Join post-doctoral researcher Sarah Rotz & award-winning author Ian Mosby as they discuss ideas explored in their forthcoming book “Uncertain Harvest: The future of food for a hot planet”, authored in collaboration with are collaborating with renowned food scientist Evan Fraser. They will touch on some the many issues facing the future of food, from farm economics to robotics and automation to the politics of alternative proteins.
Dinner by Len Senater
Tonight’s menu looks at both at eating in and for the future; an emphasis on working with ingredients with the lowest-possible ecological footprints: seaweed, jellyfish, fungi, yeasts, bacteria, insects, etc.
Seaweed & Jellyfish Salad • Miso Millet Polenta with Scallion & Algae Oil, topped with a stirfry of mixed mushrooms and cricket crumbs (optional) • Hempseed Creme Brulee
#GF #vegan options available
Doors open at 6pm, talk starts at 7pm
Includes dinner and coffee or tea.
$35 (includes HST)
Sarah Rotz’s academic work focuses on political ecologies of land and food systems, settler colonial patriarchy, and concepts of sovereignty and justice related to food, water and energy, and the ecosystems that support them. Sarah has written on topics ranging from the politics of farmland ownership and critical perspectives of agricultural technologies, to the ways that settler colonial logics and gendered narratives uphold extractive practices and relationships on the land. Her postdoctoral research explores the potential for accountable relationships between settler and Indigenous peoples through land-based, Indigenous-led food and energy sovereignty projects on Turtle Island.
Ian Mosby is an award winning author and historian of food, Indigenous health and the politics of settler colonialism. He has a PhD in History from York University and his current research explores the history of human biomedical experimentation on Indigenous peoples during the second half of the twentieth century. Ian’s first book, Food Will Win the War: The Politics, Culture and Science of Food on Canada’s Home Front was was awarded the 2015 Political History Book Prize by the Canadian Historical Association and, in 2016, was shortlisted for a Canada Prize in the Humanities by the Federation for the Humanities and Social Sciences.
This Table Talk is presented in collaboration with Artery
Every space is a stage.

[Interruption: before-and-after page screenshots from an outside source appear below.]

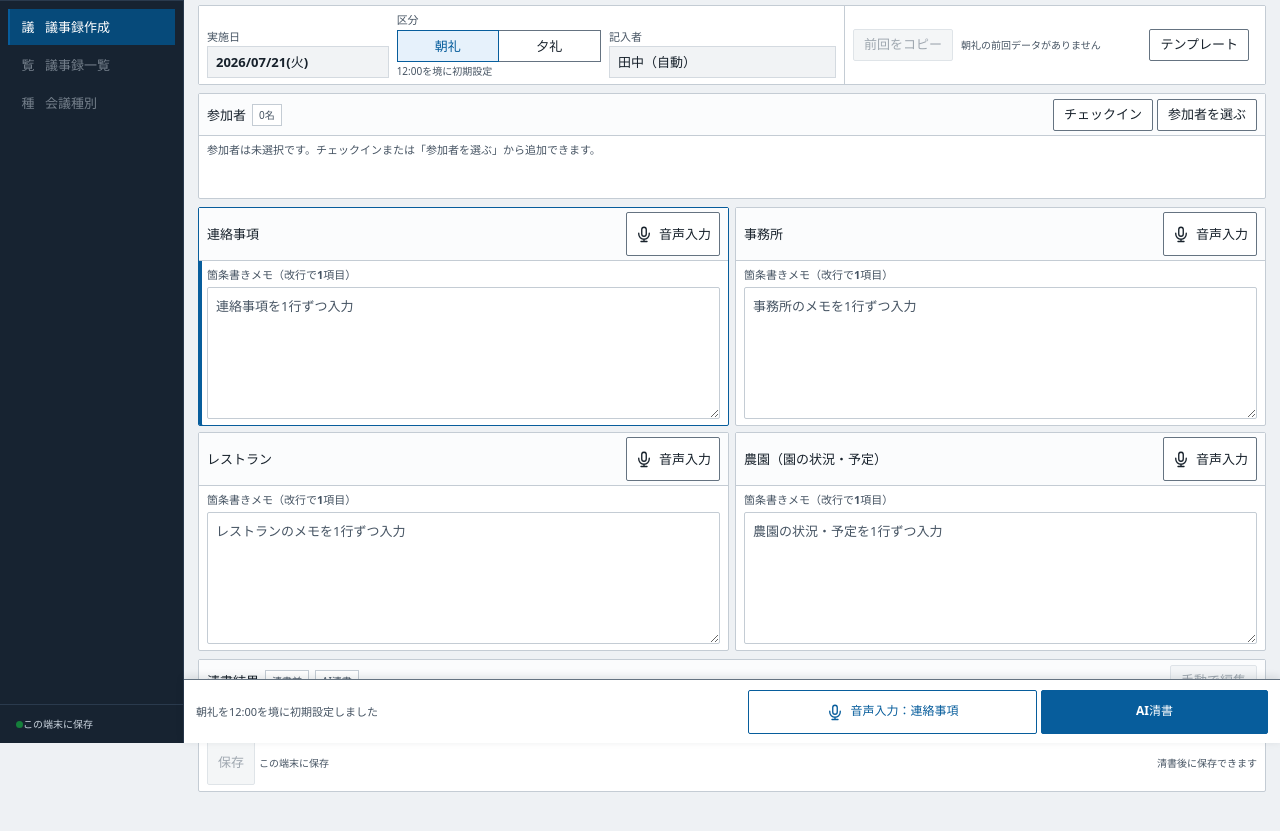
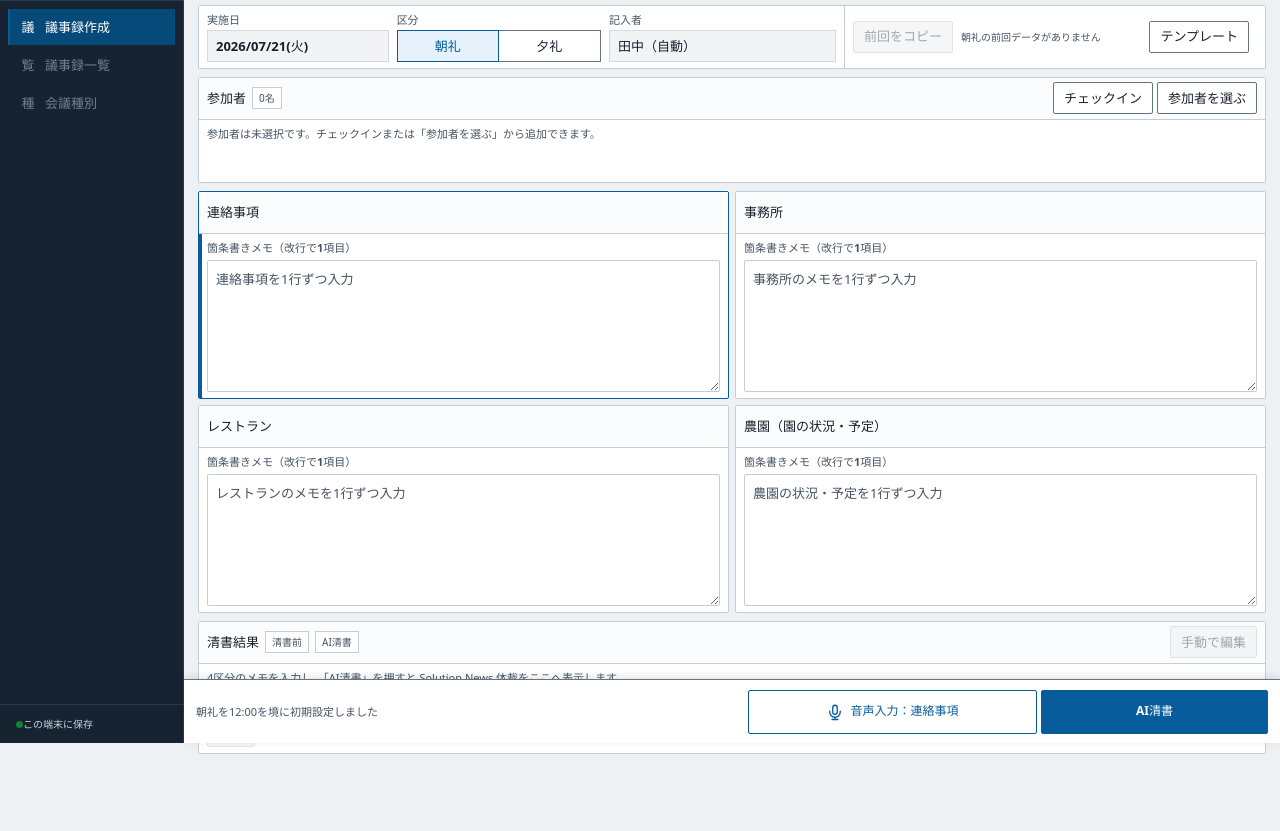
Before and after one commit to shimizuorepa-art/b-test-meeting, a plain HTML site: page index.html in a window 1280 px wide. Shown: the part 57-888 px from the top of the page. Drawn offline with Linux system fonts and the light colour scheme.

Commit message:
fix(D): 各項目の音声ボタン削除＋ヘッダ区分の注記除去でセル揃え
- section-voice-button×4を削除し下部の音声入力(フォーカス追従)に一本化
- 区分セルの inference-note(12:00を境に初期設定)を除去＝align-items:end下で
  トグルが実施日/記入者と底辺で揃いガタつき解消(情報は下部ステータス行に生存)
- 未使用となった .inference-note CSSも削除

```diff
--- a/app.js
+++ b/app.js
@@ -89,7 +89,6 @@ const elements = {
   participantCount: document.querySelector("#participant-count"),
   sectionInputs: [...document.querySelectorAll("[data-section-input]")],
   sectionPanels: [...document.querySelectorAll("[data-section-key]")],
-  sectionVoiceButtons: [...document.querySelectorAll("[data-voice-section]")],
   generationError: document.querySelector("#generation-error"),
   resultPanel: document.querySelector("#result-panel"),
   resultEmpty: document.querySelector("#result-empty"),
@@ -479,16 +478,15 @@ async function runVoiceInput(sectionKey) {
   const target = elements.sectionInputs.find((input) => input.dataset.sectionInput === sectionKey);
   const section = SECTION_CONFIG.find(({ key }) => key === sectionKey);
   elements.mainVoiceButton.disabled = true;
-  elements.sectionVoiceButtons.forEach((button) => { button.disabled = true; });
   elements.actionStatus.textContent = `音声入力中：${section.label}`;
   await wait(420);
   const items = textToItems(target.value);
   items.push(section.voiceLine);
   target.value = itemsToText(items);
   elements.mainVoiceButton.disabled = false;
-  elements.sectionVoiceButtons.forEach((button) => { button.disabled = false; });
   markSourceDirty(`音声入力を${section.label}へ追加しました`);
   target.focus();
+  setActiveSection(sectionKey);
 }
 
 async function handleGenerate() {
@@ -680,9 +678,6 @@ function bindEvents() {
 
   elements.copyPreviousButton.addEventListener("click", handlePreviousCopy);
   elements.templateButton.addEventListener("click", handleTemplate);
-  elements.sectionVoiceButtons.forEach((button) => {
-    button.addEventListener("click", () => runVoiceInput(button.dataset.voiceSection));
-  });
   elements.mainVoiceButton.addEventListener("click", () => runVoiceInput(state.activeSection));
   elements.generateButton.addEventListener("click", handleGenerate);
   elements.saveButton.addEventListener("click", handleSave);
--- a/index.html
+++ b/index.html
@@ -70,7 +70,6 @@
             <fieldset class="meeting-type" aria-label="会議区分">
               <legend>区分</legend>
               <div id="meeting-type-options" class="meeting-type-options"></div>
-              <small class="inference-note">12:00を境に初期設定</small>
             </fieldset>
             <div class="author-block">
               <span class="field-label">記入者</span>
@@ -139,10 +138,6 @@
               <div>
                 <h2>連絡事項</h2>
               </div>
-              <button class="section-voice-button button button-secondary" type="button" data-voice-section="notices" aria-label="連絡事項へ音声入力">
-                <svg class="icon" aria-hidden="true" viewBox="0 0 24 24"><path d="M12 3a3 3 0 0 0-3 3v6a3 3 0 0 0 6 0V6a3 3 0 0 0-3-3Z"/><path d="M5 11v1a7 7 0 0 0 14 0v-1M12 19v3M8 22h8"/></svg>
-                <span>音声入力</span>
-              </button>
             </div>
             <div class="section-body">
               <label for="notices-input">箇条書きメモ（改行で1項目）</label>
@@ -155,10 +150,6 @@
               <div>
                 <h2>事務所</h2>
               </div>
-              <button class="section-voice-button button button-secondary" type="button" data-voice-section="office" aria-label="事務所へ音声入力">
-                <svg class="icon" aria-hidden="true" viewBox="0 0 24 24"><path d="M12 3a3 3 0 0 0-3 3v6a3 3 0 0 0 6 0V6a3 3 0 0 0-3-3Z"/><path d="M5 11v1a7 7 0 0 0 14 0v-1M12 19v3M8 22h8"/></svg>
-                <span>音声入力</span>
-              </button>
             </div>
             <div class="section-body">
               <label for="office-input">箇条書きメモ（改行で1項目）</label>
@@ -171,10 +162,6 @@
               <div>
                 <h2>レストラン</h2>
               </div>
-              <button class="section-voice-button button button-secondary" type="button" data-voice-section="restaurant" aria-label="レストランへ音声入力">
-                <svg class="icon" aria-hidden="true" viewBox="0 0 24 24"><path d="M12 3a3 3 0 0 0-3 3v6a3 3 0 0 0 6 0V6a3 3 0 0 0-3-3Z"/><path d="M5 11v1a7 7 0 0 0 14 0v-1M12 19v3M8 22h8"/></svg>
-                <span>音声入力</span>
-              </button>
             </div>
             <div class="section-body">
               <label for="restaurant-input">箇条書きメモ（改行で1項目）</label>
@@ -187,10 +174,6 @@
               <div>
                 <h2>農園（園の状況・予定）</h2>
               </div>
-              <button class="section-voice-button button button-secondary" type="button" data-voice-section="farm" aria-label="農園へ音声入力">
-                <svg class="icon" aria-hidden="true" viewBox="0 0 24 24"><path d="M12 3a3 3 0 0 0-3 3v6a3 3 0 0 0 6 0V6a3 3 0 0 0-3-3Z"/><path d="M5 11v1a7 7 0 0 0 14 0v-1M12 19v3M8 22h8"/></svg>
-                <span>音声入力</span>
-              </button>
             </div>
             <div class="section-body">
               <label for="farm-input">箇条書きメモ（改行で1項目）</label>
--- a/styles.css
+++ b/styles.css
@@ -385,12 +385,6 @@ h1 {
   opacity: 0.72;
 }
 
-.inference-note {
-  margin-top: var(--space-3xs);
-  color: var(--color-text-secondary);
-  font-size: 10px;
-}
-
 .context-actions {
   grid-template-columns: minmax(0, 1fr) max-content;
   align-items: center;
@@ -739,12 +733,6 @@ h1 {
   box-shadow: inset 3px 0 var(--color-primary);
 }
 
-.section-voice-button {
-  min-width: var(--control-mobile);
-  min-height: var(--control-mobile);
-  padding-inline: var(--space-xs);
-}
-
 .icon {
   width: 18px;
   height: 18px;
@@ -1025,7 +1013,7 @@ h1 {
 }
 
 @media (min-width: 60rem) {
-  .button:not(.section-voice-button):not(.voice-primary):not(.button-primary),
+  .button:not(.voice-primary):not(.button-primary),
   .qa-disclosure summary {
     min-height: var(--control-desktop);
   }
```
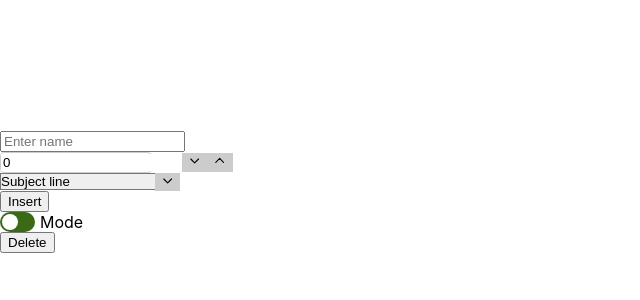
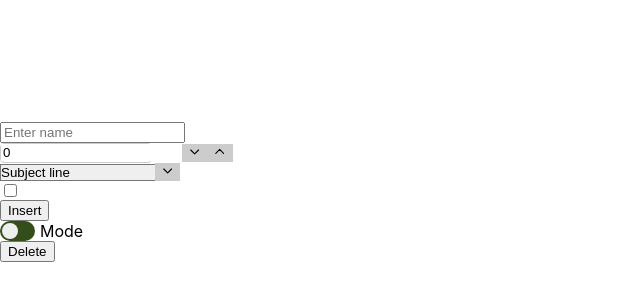
Before and after one commit to emirlan0706/test_task_desktop_version, a React (Create React App) app: page / in a window 1280 px wide. Shown: the part 208-508 px from the top of the page, without its empty margins (0-640 px from the left). Built offline with nearby package versions, Linux system fonts and the light colour scheme.

Commit message:
refactoring

```diff
--- a/src/components/Create.css
+++ b/src/components/Create.css
@@ -14,24 +14,20 @@
 .subject {
   display: flex;
   align-items: center;
-  width: 200px; /* Задайте ширину контейнера по своему усмотрению */
+  width: 200px;
 }
 
 .subbb {
   flex-grow: 1;
-  padding-right: 10px; /* Учтите ширину кнопки, чтобы не перекрывать текст */
+  padding-right: 10px;
 }
 
 .subject-decrement-button {
-  /* padding: 5px 10px; Задайте размеры кнопки по вашему выбору */
+  /* padding: 5px 10px; */
   margin-left: -2px;
   background-color: #ccc;
   border: none;
   cursor: pointer;
-}
-/* Стили для кнопки "Insert" */
-.insert-button {
-  display: block;
 }
 
 /* Стили для блока custom-input */
@@ -41,44 +37,25 @@
   align-items: center;
   border: 1px solid #ccc;
   border-radius: 4px;
-  /* padding: 5px; */
-}
-
-/* Стили для блока buttons */
-.buttons {
-  display: flex;
-  flex-direction: column;
-  justify-content: space-between;
-  margin-right: 5px;
 }
 
 /* Стили для <input> с типом "number" */
 .age-input {
   border: none;
   outline: none;
-  /* width: 90px; */
   text-align: start;
 }
 
 /* Стили для обычных кнопок */
 .increment-button {
-  /* margin-left: -2px; */
   background-color: #ccc;
   border: none;
   cursor: pointer;
 }
 .decrement-button {
-  /* margin-left: -2px; */
   background-color: #ccc;
   border: none;
   cursor: pointer;
-}
-
-/* Стили для блока с переключателем */
-.toggle-container {
-  height: 0;
-  width: 0;
-  visibility: hidden;
 }
 
 /* Стили для метки переключателя */
@@ -88,32 +65,33 @@
   line-height: 20px;
   width: 35px;
   height: 20px;
-  background: rgb(58, 106, 22);
+  background: rgb(51, 78, 24);
   display: inline-block;
   border-radius: 10px;
   position: relative;
 }
 
 /* Стили для состояния "checked" метки */
-.toggle-label:after {
+.toggle-label::after {
   content: "";
   position: absolute;
   top: 2px;
   left: 2px;
   width: 16px;
+  background: rgb(238, 238, 238);
   height: 16px;
-  background: #fff;
   border-radius: 50%;
   transition: 0.3s;
 }
 
 /* Стили для состояния "checked" метки после активации */
-input:checked + .toggle-label:after {
+input:checked + .toggle-label::after {
   left: calc(100% - 2px);
   transform: translateX(-100%);
 }
-
-/* Стили для кнопки "Delete" */
-.delete-button {
-  display: block;
+.toggle-input {
+  position: absolute;
+  opacity: 0;
+  width: 0;
+  height: 0;
 }
--- a/src/components/create.jsx
+++ b/src/components/create.jsx
@@ -70,12 +70,10 @@ const Create = () => {
           <HiOutlineChevronDown />
         </button>
       </div>
-
-      <div className="toggle-container">
-        <input type="checkbox" id="switch" className="toggle-input" />
-      </div>
+      <input type="checkbox" />
 
       <button className="insert-button">Insert</button>
+      <input type="checkbox" id="switch" className="toggle-input" />
       <label htmlFor="switch" className="toggle-label">
         Mode
       </label>
```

Artery lets anyone bring creative experiences to life, in places you may not expect.
Every month The Depanneur invites a local food personality to talk about something that interests them while Dep founder Len Senater cooks dinner for everyone.
Find out more on Table Talks at The Depanneur